• [Provided information]:
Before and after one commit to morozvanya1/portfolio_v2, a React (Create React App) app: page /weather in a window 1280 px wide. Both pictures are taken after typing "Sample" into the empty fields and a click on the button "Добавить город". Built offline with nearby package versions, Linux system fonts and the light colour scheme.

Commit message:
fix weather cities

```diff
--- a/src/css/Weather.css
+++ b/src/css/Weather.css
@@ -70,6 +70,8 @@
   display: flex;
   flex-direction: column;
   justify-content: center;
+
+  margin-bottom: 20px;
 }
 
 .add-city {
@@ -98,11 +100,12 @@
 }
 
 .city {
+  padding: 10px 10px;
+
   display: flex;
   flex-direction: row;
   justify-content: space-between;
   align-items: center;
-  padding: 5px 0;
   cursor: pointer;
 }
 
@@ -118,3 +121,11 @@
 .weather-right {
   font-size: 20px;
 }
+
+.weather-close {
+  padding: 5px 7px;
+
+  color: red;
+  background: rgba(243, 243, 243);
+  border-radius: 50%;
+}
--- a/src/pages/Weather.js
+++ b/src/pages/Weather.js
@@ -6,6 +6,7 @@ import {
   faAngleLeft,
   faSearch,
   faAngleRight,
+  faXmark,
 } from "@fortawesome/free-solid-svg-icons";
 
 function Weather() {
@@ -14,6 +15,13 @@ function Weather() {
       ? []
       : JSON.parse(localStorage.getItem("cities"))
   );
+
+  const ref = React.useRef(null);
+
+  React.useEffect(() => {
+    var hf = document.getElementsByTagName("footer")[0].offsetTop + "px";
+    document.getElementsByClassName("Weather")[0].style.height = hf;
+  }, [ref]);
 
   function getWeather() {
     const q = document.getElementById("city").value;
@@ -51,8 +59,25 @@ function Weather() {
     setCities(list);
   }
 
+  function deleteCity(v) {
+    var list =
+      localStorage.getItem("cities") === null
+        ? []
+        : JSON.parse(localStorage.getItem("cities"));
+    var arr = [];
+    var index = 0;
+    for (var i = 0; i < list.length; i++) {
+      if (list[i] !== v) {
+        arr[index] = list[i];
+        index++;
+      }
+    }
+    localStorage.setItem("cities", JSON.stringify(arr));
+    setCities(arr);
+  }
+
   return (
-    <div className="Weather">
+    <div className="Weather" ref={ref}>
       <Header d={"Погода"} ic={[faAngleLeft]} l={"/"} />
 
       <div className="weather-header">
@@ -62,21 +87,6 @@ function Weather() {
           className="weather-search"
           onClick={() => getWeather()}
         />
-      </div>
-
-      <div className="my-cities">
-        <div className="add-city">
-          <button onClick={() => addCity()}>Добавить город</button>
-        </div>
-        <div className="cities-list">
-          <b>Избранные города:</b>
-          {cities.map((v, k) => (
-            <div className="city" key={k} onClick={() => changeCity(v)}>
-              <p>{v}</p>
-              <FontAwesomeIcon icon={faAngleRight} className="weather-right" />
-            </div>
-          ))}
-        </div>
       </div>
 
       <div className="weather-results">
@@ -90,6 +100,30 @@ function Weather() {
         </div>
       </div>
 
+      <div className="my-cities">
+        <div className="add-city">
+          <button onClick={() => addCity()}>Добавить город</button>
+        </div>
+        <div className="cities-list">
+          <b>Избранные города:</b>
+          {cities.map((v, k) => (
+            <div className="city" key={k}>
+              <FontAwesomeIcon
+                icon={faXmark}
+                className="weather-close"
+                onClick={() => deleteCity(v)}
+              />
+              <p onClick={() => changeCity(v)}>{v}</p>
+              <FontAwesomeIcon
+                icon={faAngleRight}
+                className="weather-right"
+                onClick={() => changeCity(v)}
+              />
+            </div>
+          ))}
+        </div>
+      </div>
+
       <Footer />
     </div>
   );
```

• [What the task asks]: The entries shown above must be restated word for word.

• [Problem solution]:
Before and after one commit to morozvanya1/portfolio_v2, a React (Create React App) app: page /weather in a window 1280 px wide. Both pictures are taken after typing "Sample" into the empty fields and a click on the button "Добавить город". Built offline with nearby package versions, Linux system fonts and the light colour scheme.

Commit message:
fix weather cities

```diff
--- a/src/css/Weather.css
+++ b/src/css/Weather.css
@@ -70,6 +70,8 @@
   display: flex;
   flex-direction: column;
   justify-content: center;
+
+  margin-bottom: 20px;
 }
 
 .add-city {
@@ -98,11 +100,12 @@
 }
 
 .city {
+  padding: 10px 10px;
+
   display: flex;
   flex-direction: row;
   justify-content: space-between;
   align-items: center;
-  padding: 5px 0;
   cursor: pointer;
 }
 
@@ -118,3 +121,11 @@
 .weather-right {
   font-size: 20px;
 }
+
+.weather-close {
+  padding: 5px 7px;
+
+  color: red;
+  background: rgba(243, 243, 243);
+  border-radius: 50%;
+}
--- a/src/pages/Weather.js
+++ b/src/pages/Weather.js
@@ -6,6 +6,7 @@ import {
   faAngleLeft,
   faSearch,
   faAngleRight,
+  faXmark,
 } from "@fortawesome/free-solid-svg-icons";
 
 function Weather() {
@@ -14,6 +15,13 @@ function Weather() {
       ? []
       : JSON.parse(localStorage.getItem("cities"))
   );
+
+  const ref = React.useRef(null);
+
+  React.useEffect(() => {
+    var hf = document.getElementsByTagName("footer")[0].offsetTop + "px";
+    document.getElementsByClassName("Weather")[0].style.height = hf;
+  }, [ref]);
 
   function getWeather() {
     const q = document.getElementById("city").value;
@@ -51,8 +59,25 @@ function Weather() {
     setCities(list);
   }
 
+  function deleteCity(v) {
+    var list =
+      localStorage.getItem("cities") === null
+        ? []
+        : JSON.parse(localStorage.getItem("cities"));
+    var arr = [];
+    var index = 0;
+    for (var i = 0; i < list.length; i++) {
+      if (list[i] !== v) {
+        arr[index] = list[i];
+        index++;
+      }
+    }
+    localStorage.setItem("cities", JSON.stringify(arr));
+    setCities(arr);
+  }
+
   return (
-    <div className="Weather">
+    <div className="Weather" ref={ref}>
       <Header d={"Погода"} ic={[faAngleLeft]} l={"/"} />
 
       <div className="weather-header">
@@ -62,21 +87,6 @@ function Weather() {
           className="weather-search"
           onClick={() => getWeather()}
         />
-      </div>
-
-      <div className="my-cities">
-        <div className="add-city">
-          <button onClick={() => addCity()}>Добавить город</button>
-        </div>
-        <div className="cities-list">
-          <b>Избранные города:</b>
-          {cities.map((v, k) => (
-            <div className="city" key={k} onClick={() => changeCity(v)}>
-              <p>{v}</p>
-              <FontAwesomeIcon icon={faAngleRight} className="weather-right" />
-            </div>
-          ))}
-        </div>
       </div>
 
       <div className="weather-results">
@@ -90,6 +100,30 @@ function Weather() {
         </div>
       </div>
 
+      <div className="my-cities">
+        <div className="add-city">
+          <button onClick={() => addCity()}>Добавить город</button>
+        </div>
+        <div className="cities-list">
+          <b>Избранные города:</b>
+          {cities.map((v, k) => (
+            <div className="city" key={k}>
+              <FontAwesomeIcon
+                icon={faXmark}
+                className="weather-close"
+                onClick={() => deleteCity(v)}
+              />
+              <p onClick={() => changeCity(v)}>{v}</p>
+              <FontAwesomeIcon
+                icon={faAngleRight}
+                className="weather-right"
+                onClick={() => changeCity(v)}
+              />
+            </div>
+          ))}
+        </div>
+      </div>
+
       <Footer />
     </div>
   );
```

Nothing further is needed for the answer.